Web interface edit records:
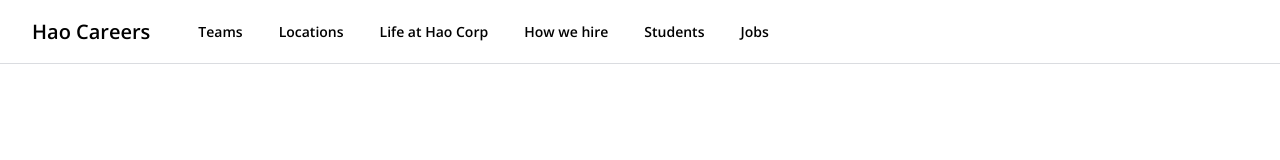
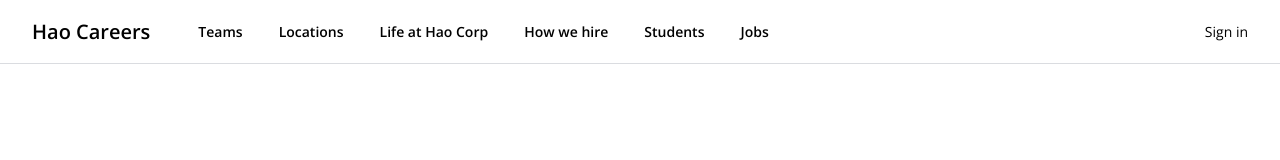
Before and after one commit to mmkrty/ud-vue-master-job-search, a Vue app: page / in a window 1280 px wide. Shown: the top 160 px of the page. Built offline with nearby package versions, Linux system fonts and the light colour scheme; the HTML template or start-up script is replaced by a standard one.

Commit message:
add action  button component

```diff
--- /dev/null
+++ b/src/components/ActionButton.vue
@@ -0,0 +1,9 @@
+<template>
+  <button>Sign in</button>
+</template>
+
+<script>
+export default {
+  name: "ActionButton",
+};
+</script>
--- a/src/components/MainNav.vue
+++ b/src/components/MainNav.vue
@@ -21,14 +21,22 @@
             </li>
           </ul>
         </nav>
+
+        <div class="ml-auto flex h-full items-center">
+          <action-button />
+        </div>
       </div>
     </div>
   </header>
 </template>
 
 <script>
+import ActionButton from "@/components/ActionButton.vue";
 export default {
   name: "MainNav",
+  components: {
+    ActionButton,
+  },
   data() {
     return {
       company: "Hao Careers",
```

§ **Task statement**
Throughout the data above, count the lines in which the word "template" occurs; supply the number alone.

§ **Response area**
4